angel_devilAs email spam continues to clog the arteries of the internet like so much digital cholesterol, a number of ISPs have taken drastic measures to filter it out before it ever hits the inbox. The downside to this approach is that an estimated 20 percent of legit, non-spam emails are getting tossed out with the trash. Why would such a thing happen in an otherwise kind and just universe?

Well, it all comes down to sender reputation. These ISPs are scrutinizing inbound bulk emails and checking for certain criteria to determine if it should be allowed into inboxes or tossed into the spam pile. The specifics may vary from company to company, but here are some factors that can definitely influence your overall sender reputation:

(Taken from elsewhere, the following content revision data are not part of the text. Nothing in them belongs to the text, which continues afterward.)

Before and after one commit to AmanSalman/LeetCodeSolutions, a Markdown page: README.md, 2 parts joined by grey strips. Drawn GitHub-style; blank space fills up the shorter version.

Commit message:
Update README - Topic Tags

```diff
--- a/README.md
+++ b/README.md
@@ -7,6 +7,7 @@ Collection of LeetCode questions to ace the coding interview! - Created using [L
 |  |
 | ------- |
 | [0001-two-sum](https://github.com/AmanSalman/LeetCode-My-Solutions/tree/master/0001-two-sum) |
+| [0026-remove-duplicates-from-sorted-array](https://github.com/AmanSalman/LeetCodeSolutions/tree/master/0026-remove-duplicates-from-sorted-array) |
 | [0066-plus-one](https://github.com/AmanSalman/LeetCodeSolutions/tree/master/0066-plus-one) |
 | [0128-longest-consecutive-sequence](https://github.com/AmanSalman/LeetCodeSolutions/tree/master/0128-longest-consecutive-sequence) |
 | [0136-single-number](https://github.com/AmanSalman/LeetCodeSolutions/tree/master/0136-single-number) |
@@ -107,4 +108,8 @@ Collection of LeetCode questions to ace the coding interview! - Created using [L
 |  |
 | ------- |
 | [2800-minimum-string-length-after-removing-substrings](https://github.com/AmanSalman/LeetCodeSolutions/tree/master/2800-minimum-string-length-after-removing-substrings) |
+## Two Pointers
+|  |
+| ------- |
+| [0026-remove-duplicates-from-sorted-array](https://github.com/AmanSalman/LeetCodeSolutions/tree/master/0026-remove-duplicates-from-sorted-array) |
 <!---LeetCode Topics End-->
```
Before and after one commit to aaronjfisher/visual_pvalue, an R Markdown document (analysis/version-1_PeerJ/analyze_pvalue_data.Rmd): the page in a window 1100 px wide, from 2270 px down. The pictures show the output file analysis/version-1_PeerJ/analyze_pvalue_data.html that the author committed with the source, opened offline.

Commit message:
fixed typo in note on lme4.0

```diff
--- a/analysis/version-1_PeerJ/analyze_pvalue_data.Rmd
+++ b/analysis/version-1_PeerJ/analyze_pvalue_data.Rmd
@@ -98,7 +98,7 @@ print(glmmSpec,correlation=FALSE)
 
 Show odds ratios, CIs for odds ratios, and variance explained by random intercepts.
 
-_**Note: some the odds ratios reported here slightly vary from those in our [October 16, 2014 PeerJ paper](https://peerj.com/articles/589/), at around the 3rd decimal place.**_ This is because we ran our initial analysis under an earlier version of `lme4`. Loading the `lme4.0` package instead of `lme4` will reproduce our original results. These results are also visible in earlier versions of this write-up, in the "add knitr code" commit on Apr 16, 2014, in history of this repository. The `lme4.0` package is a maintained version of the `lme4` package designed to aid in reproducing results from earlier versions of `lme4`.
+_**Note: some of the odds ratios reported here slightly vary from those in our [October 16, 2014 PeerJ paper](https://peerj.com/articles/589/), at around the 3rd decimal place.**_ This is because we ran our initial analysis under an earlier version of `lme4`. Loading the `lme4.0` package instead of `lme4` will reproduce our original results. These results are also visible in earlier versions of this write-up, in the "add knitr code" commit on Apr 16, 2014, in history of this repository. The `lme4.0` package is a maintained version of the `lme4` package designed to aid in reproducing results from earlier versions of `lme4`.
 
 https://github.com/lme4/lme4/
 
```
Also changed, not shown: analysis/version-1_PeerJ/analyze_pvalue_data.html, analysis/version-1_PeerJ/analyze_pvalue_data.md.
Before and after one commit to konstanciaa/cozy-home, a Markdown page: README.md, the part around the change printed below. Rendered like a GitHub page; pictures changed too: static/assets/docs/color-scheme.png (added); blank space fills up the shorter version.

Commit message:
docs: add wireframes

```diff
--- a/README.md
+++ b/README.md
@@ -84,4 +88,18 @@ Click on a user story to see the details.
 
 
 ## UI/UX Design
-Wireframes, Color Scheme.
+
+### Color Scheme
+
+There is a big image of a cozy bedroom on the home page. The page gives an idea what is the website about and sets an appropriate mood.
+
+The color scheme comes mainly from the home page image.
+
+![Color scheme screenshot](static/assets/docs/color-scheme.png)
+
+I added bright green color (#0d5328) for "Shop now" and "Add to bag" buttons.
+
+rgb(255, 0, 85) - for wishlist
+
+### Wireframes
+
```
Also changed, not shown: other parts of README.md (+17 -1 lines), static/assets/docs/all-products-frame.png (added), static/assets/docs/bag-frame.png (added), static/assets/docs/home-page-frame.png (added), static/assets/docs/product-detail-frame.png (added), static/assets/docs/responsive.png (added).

  • A Sudden Bump in Number of Recipients. Legitimate bulk email is generally sent to folks who have voluntarily opted in to receive information and offers from your business. Most ISPs will tolerate a large distribution list as long as it’s growing organically and realistically. However, if the number of your recipients suddenly jumps from 500 to 50,000, that’s a pretty good indication that something skeevy is going on and the email will probably end up in the spam filter.
  • A High Number of Junk/Spam Flags. Most email clients have a button that lets users easily flag messages in their inbox as “junk” or “spam.” It’s not really a problem if this happens occasionally. After all, it’s only natural that some readers may forget they subscribed to a mailing list, or some may just find it easier to flag a sender instead of unsubscribing. However, if a vast number of people are complaining about receiving your emails, it’s going to hurt your sender reputation.
  • A Ridiculously High Hard Bounce Rate. If an email “bounces,” this means it wasn’t able to be delivered to one or more of its recipients. A “soft bounce” indicates a temporary issue (inbox is full, email server is down, etc.) while a “hard bounce” indicates a more permanent issue (address is invalid, sender has blocked delivery, etc.). If your email is getting a lot of hard bounces, most ISPs will assume that you’re either sending to a bunch of invalid email addresses or that a lot of your recipients have already flagged you as junk/spam. Either way, they’re likely to think you’re up to no good.
  • Getting Caught in Spam Traps. Ever wonder where spammers get all of these email addresses they’re sending to? Some use a program called a “harvester,” which automatically crawls the web and makes a note of any email addresses it encounters. They then compile all of these addresses into a list, which they use themselves or sell to other spammers. So what some folks have done is place bogus email addresses in spots where users won’t find them, but automated software might. These addresses are never used for communication, and are never shared or published. So if one (or more) of them end up in your distribution list, most ISPs may assume you’re a spammer and block you.

Boosting Your Email Deliverability

According to Return Path, 83 percent of email delivery failures are caused by reputation problems. So if you’re worried about your legitimate emails getting snagged by spam filters, here are some steps you can take to keep your sender reputation squeaky clean.

  • Avoid looking or sounding like spam. There are certain keywords (and keyword combinations) that will set any ISP’s spam-sense to tingling, such as “free,” “guarantee,” “mortgage,” “dear friend,” “bad credit,” “open immediately,” etc. In addition, typing your entire subject line in all caps (“HELLO”), including strange characters (“~*Hello*~”) or spelling with numbers (“H3LLO”) will probably land you on the naughty list.
  • Send only to subscribers. Give folks an opportunity to opt-in for your email communications, rather than assuming they want them and forcing them to opt out.
  • Don’t purchase email addresses. Just don’t. It’s a horrible strategy that will cause your sender reputation to tank faster than you can click on “Send”.
  • Send people what they signed up for. If someone subscribes to your weekly newsletter, don’t respond by bombarding them with daily advertisements.
  • Make sure you’re sending to valid email addresses. If your email is getting bounced constantly by the same email address, spot check for obvious typos in the domain name (,, etc.). If you can’t fix the address, remove it from your list.
  • Provide an easy way to unsubscribe. By law, you’re supposed to provide a link or button that will let readers opt out of your emails. If you make this process too difficult, many may decide to simply mark you as spam instead.
  • Encourage readers to add you to their address book. Just an occasional reminder should suffice. If you’re providing them with content they want, it shouldn’t be hard to convince them.
  • Don’t ignore deliverability problems. If you’re seeing a bunch of email bounces, user complaints, or delivery failures, it means something is wrong. If you don’t address the problem, the ISPs will and your reputation will suffer for it.